David Beckham, China's newly appointed "Global Ambassador for Soccer," has launched a bid to revive the sport's grassroots popularity in China and ...
In the city of Tieling, they delivered the verdict on graft charges Thursday. Lu Jun, known as the "Golden Whistle", a 2002 World Cup referee, was sentenced to five and a half years in jail for accepting bribes for match-fixing. Huang Junjie, an international-level referee, was sentenced to seven years. The trial of high-profile soccer officials, including Nan Yong and Xie Yalong, is expected to take place in March.

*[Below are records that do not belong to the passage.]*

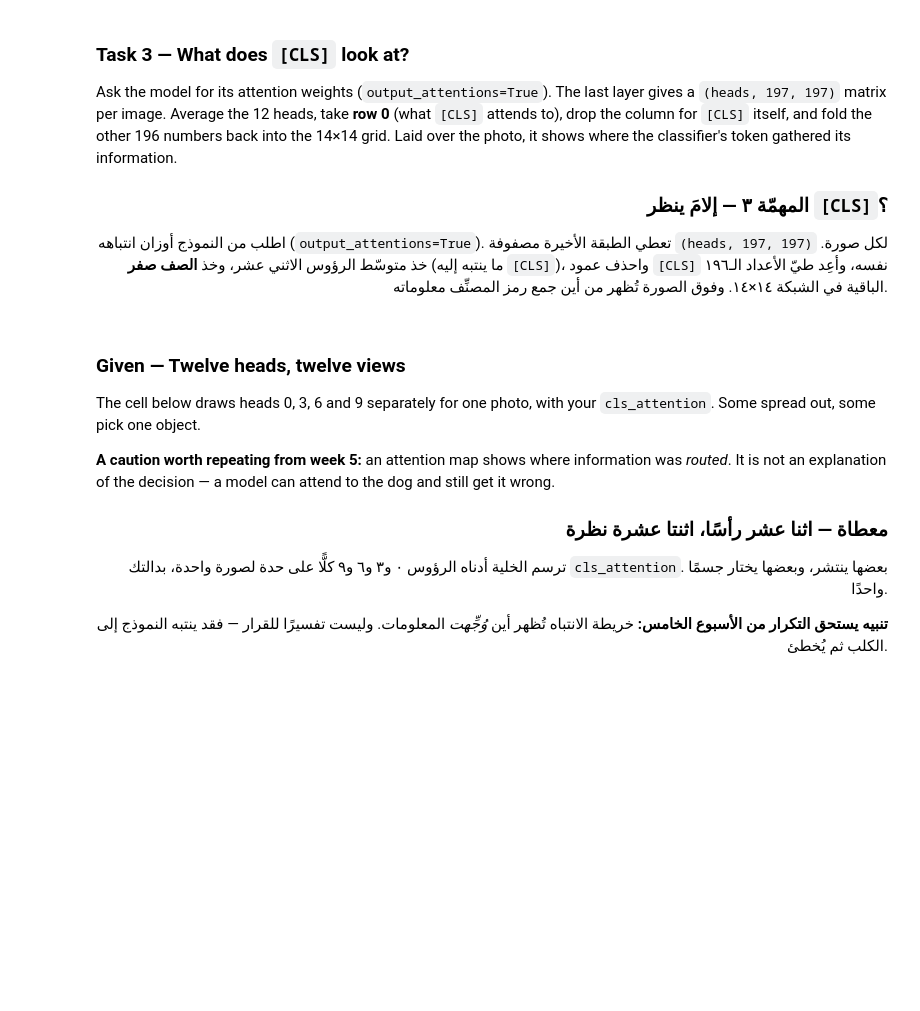
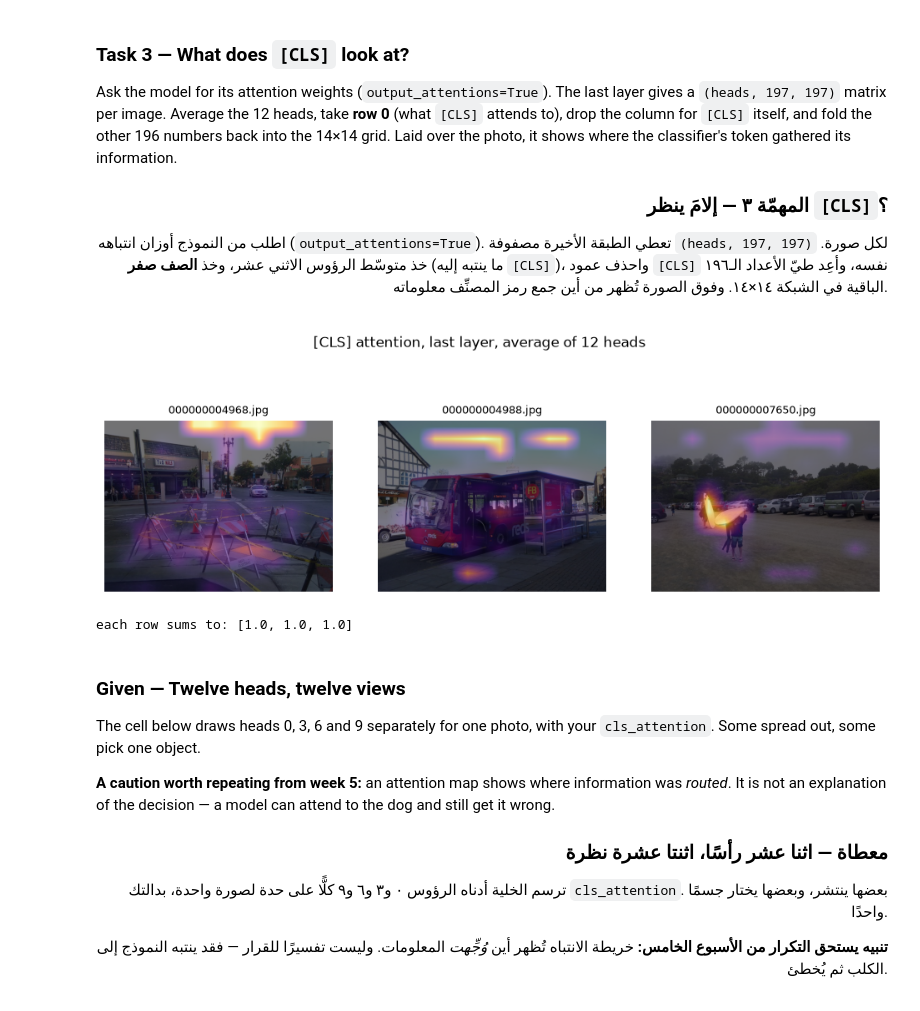
Before and after one commit to 507ahmed507-afk/AIEP_Olo_student, a Jupyter notebook: week_7_multimodal/labs/D1_vit_ssl/D1_vit_ssl_blank.ipynb, the cells around one changed output. Cells and saved outputs as stored; diff of their text form; code cells hidden in the pictures; blank space fills up the shorter version.

```diff
--- a/week_7_multimodal/labs/D1_vit_ssl/D1_vit_ssl_blank.ipynb
+++ b/week_7_multimodal/labs/D1_vit_ssl/D1_vit_ssl_blank.ipynb
@@ -365,37 +411,51 @@ Laid over the photo, it shows where the classifier's token gathered its informat
 # %%
 # ────────────────────────────────────────────────────────────────────
 # 1) out = vit.vit(**inputs, output_attentions=True); out.attentions[-1][0] is (12, 197, 197).
 # 2) If head is None take .mean(0) over the heads, else take [head].
 # 3) row = weights[0]; grid = row[1:].reshape(GRID, GRID).
 #
-# ١) `out = vit.vit(**inputs, output_attentions=True)`؛ و`out.attentions[-1][0]` شكله `(12, 197, 197)`.
-# ٢) إن كان `head` يساوي `None` فخذ `.mean(0)` على الرؤوس، وإلا فخذ `[head]`.
-# ٣) `row = weights[0]`؛ ثم `grid = row[1:].reshape(GRID, GRID)`.
+# ١) شغّل النموذج واستخرج أوزان الانتباه.
+# ٢) احسب متوسط الرؤوس أو اختر رأسًا محددًا.
+# ٣) استخرج انتباه CLS وحوّله إلى شبكة 14x14.
 # ────────────────────────────────────────────────────────────────────
 
 def cls_attention(image, head=None):
     """The [CLS] row of the last layer's attention, as a 14x14 grid, plus the whole 197-long row."""
     out = vit.vit(**processor(images=image, return_tensors="pt"), output_attentions=True)
+
     # TODO: Average the heads (or pick one), take row 0, and reshape its last 196 numbers to (GRID, GRID).
-    # مهمة: خذ متوسّط الرؤوس (أو اختر واحدًا)، وخذ الصف صفر، وأعِد تشكيل أعداده الـ١٩٦ الأخيرة إلى `(GRID, GRID)`.
+    # مهمة: خذ متوسط الرؤوس (أو اختر واحدًا)، وخذ الصف صفر، وأعد تشكيل أعداده الـ196 الأخيرة.
+
+    weights = out.attentions[-1][0]
+    weights = weights.mean(0) if head is None else weights[head]
+    row = weights[0]
+    grid = row[1:].reshape(GRID, GRID)
+
+    return grid.detach().cpu().numpy(), row.detach().cpu().numpy()
 
 
 def overlay(image, grid, ax, title):
     big = np.asarray(Image.fromarray(grid).resize(image.size, Image.BILINEAR))
     ax.imshow(image); ax.imshow(big, cmap="inferno", alpha=0.55)
     ax.set_title(title, fontsize=9); ax.axis("off")
 
 
 ROWS = []
 fig, axes = plt.subplots(1, 3, figsize=(12, 4.2))
+
 for ax, path in zip(axes, PHOTOS[:3]):
     scene = Image.open(path).convert("RGB")
     grid, row = cls_attention(scene)
     ROWS.append(row)
     overlay(scene, grid, ax, path.name)
+
 fig.suptitle("[CLS] attention, last layer, average of 12 heads")
 plt.show()
+
 print("each row sums to:", [round(float(r.sum()), 4) for r in ROWS])
+# %% [output]
+[figure, added]
+each row sums to: [1.0, 1.0, 1.0]
 # %% [markdown]
 ### Given — Twelve heads, twelve views
 
```
Also changed, not shown: parts of 15 cells of this notebook.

The "Golden Whistle" blows no more. During Wednesday's two and a half hour session, Lu Jun wept while prosecutors recounted that he started to officiate key matches in his early thirties. Outside the court, soccer fans braved temperatures of minus 15 degrees celsius for the result. And they got what they wanted: five former soccer referees will be put behind bars, and more cases will be opened. Justice is served more than two years after the nationwide clampdown on gambling and match-fixing. The match-fixing allegations first surfaced in 2009. Former player Wang Xin was accused of wrongdoing while a team manager in Singapore. This proved to be just the tip of the iceberg, with allegations surfacing against more players and officials from various pro cups. The whole country gasped when ex-CFA Vice President Nan Yong and another Vice President, Yang Yimin, were taken away for investigation early in 2010. In March, Nan Yong, together with several top CFA officials, were arrested on match-fixing and corruption charges. Former CFA president Xie Yalong and officials from the national team were arrested months later in October. Soccer fans were heartbroken in finding out about the alleged gambling and match-fixing in China's professional leagues goes back for years. They're hoping the trial will be the first step in a long process to resurrect the sport.